Voice-overs are only partly about the way you sound; they are, also about the way you interpret a script and crucially the way you read someone else's words. The aim of the voice actor is to bring these words to life, no matter how complex, alien or even boring they may be. This is because what the client wants to hear is the idea being transmitted. The vocal talent is in being able to communicate a message clearly and with meaning.
You have to sound like you know what you are talking about, even if you do not. The golden rule of any voiceover is to possess the words; that is to say you have to own them and make them yours. Only then can you truly enrich them with meaning. This has nothing to do with the tonal quality of the voice, but everything to do with the mindset. It is all about the attitude of the reader; does she/he sound convincing? Are they hesitating, or putting in too many pauses? Is there too much drama in a technical piece, or too little energy in a hard sell commercial? Is a corporate video being delivered with frivolity rather than authority, or a charity appeal lacking gravitas? A good director will be able to mould the artist accordingly, but often the talent will be recording at home and have to rely on their own judgement. Learning to trust your own ears is essential.

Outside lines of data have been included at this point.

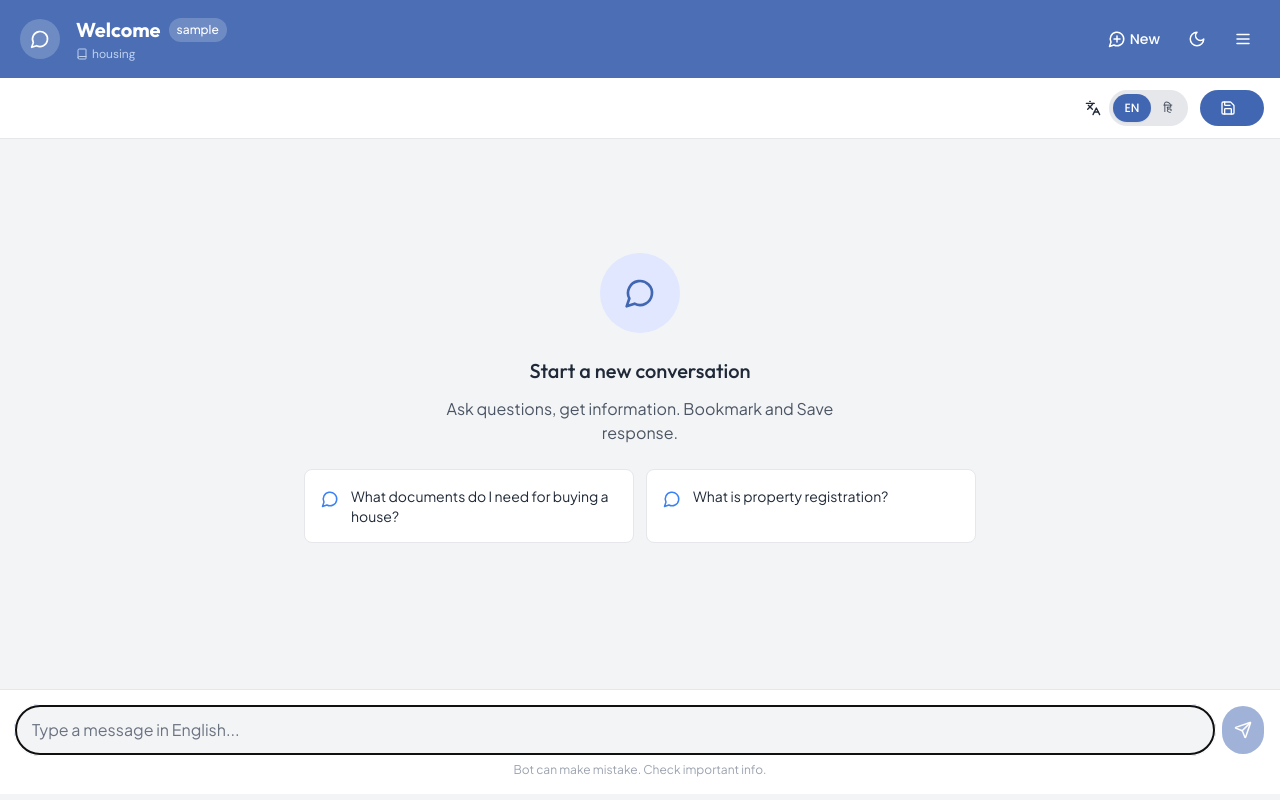
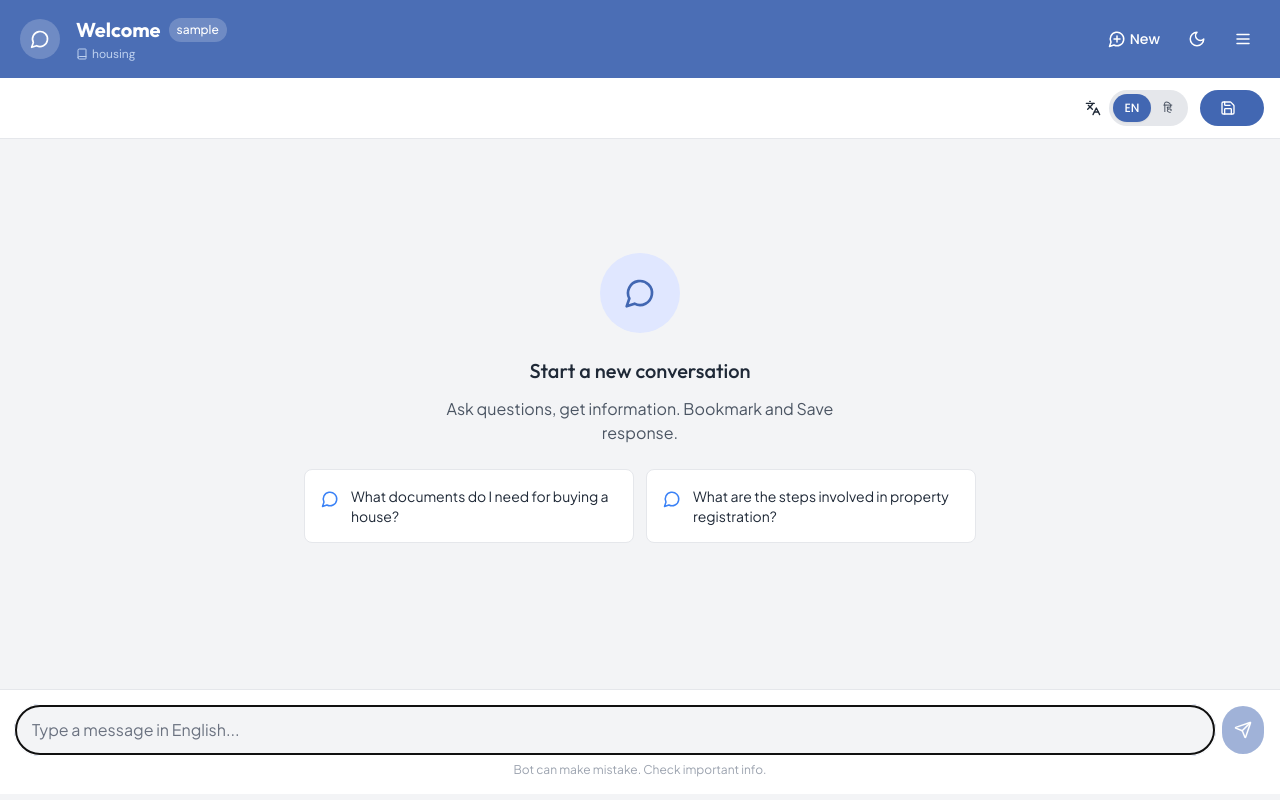
Before and after one commit to Nikk434/housingBot, a Next.js app in the folder frontend/: page /chat in a window 1280 px wide. Built offline with nearby package versions, Linux system fonts and the light colour scheme; sample sign-in values are in the browser's storage.

Commit message:
css changes to break long ahh strings

```diff
--- a/frontend/src/app/chat/ChatComponent.js
+++ b/frontend/src/app/chat/ChatComponent.js
@@ -74,7 +74,7 @@ export default function ChatPage() {
 
   const startingQuestions = [
     "What documents do I need for buying a house?",
-    "What is property registration?"
+    "What are the steps involved in property registration?"
     // "What legal documents do I need for mutual divorce?",
     // "How can the 6 months \"cooling period\" be avoided?"
   ];
@@ -1067,7 +1067,7 @@ export default function ChatPage() {
                       )}
                     </div>
                   </div>
-                  <p className="whitespace-pre-wrap text-sm  font-dm-sans">
+                  <p className="whitespace-pre-wrap break-words break-all text-sm  font-dm-sans">
                     {message.text}
                   </p>
                 </div>
```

Also are you able to meet deadlines? The audio track is often the very last element to be considered in a project and the decision about who will perform the piece is sometimes left to the very last minute. That's why agents, production companies and producers want people who can deliver the sound sample on time and within budget. So flexibility helps, as does the ability to record at home for a fast turnaround. Ask yourself if you would take criticism to heart. Many budding voice artists have their egos dented by clients' and agents' comments and this can throw them off course. You need to develop a thick skin. Because voice-overs are subjective, one person's opinion of the way you sound is exactly that, an opinion.
However when you have put lots of effort into a project it can be hurtful to be rejected, but keeping a dispassionate distance can help any bruised pride. Are you prepared to treat your new career as a business? The more professional you are, the more your prospects are likely to take you seriously. Keep tax receipts, issue invoices with payment terms and sell yourself like a true pro. It works wonders. So your natural timbre and pitch are simply not enough on their own to give you a career using your larynx. Always bear in mind there is much more to the mouth industry than meets the ear!"
by Gary Terzza
Voice123 thanks Gary Terzza for his contribution to this blog, as well as, a Voice123 Coach.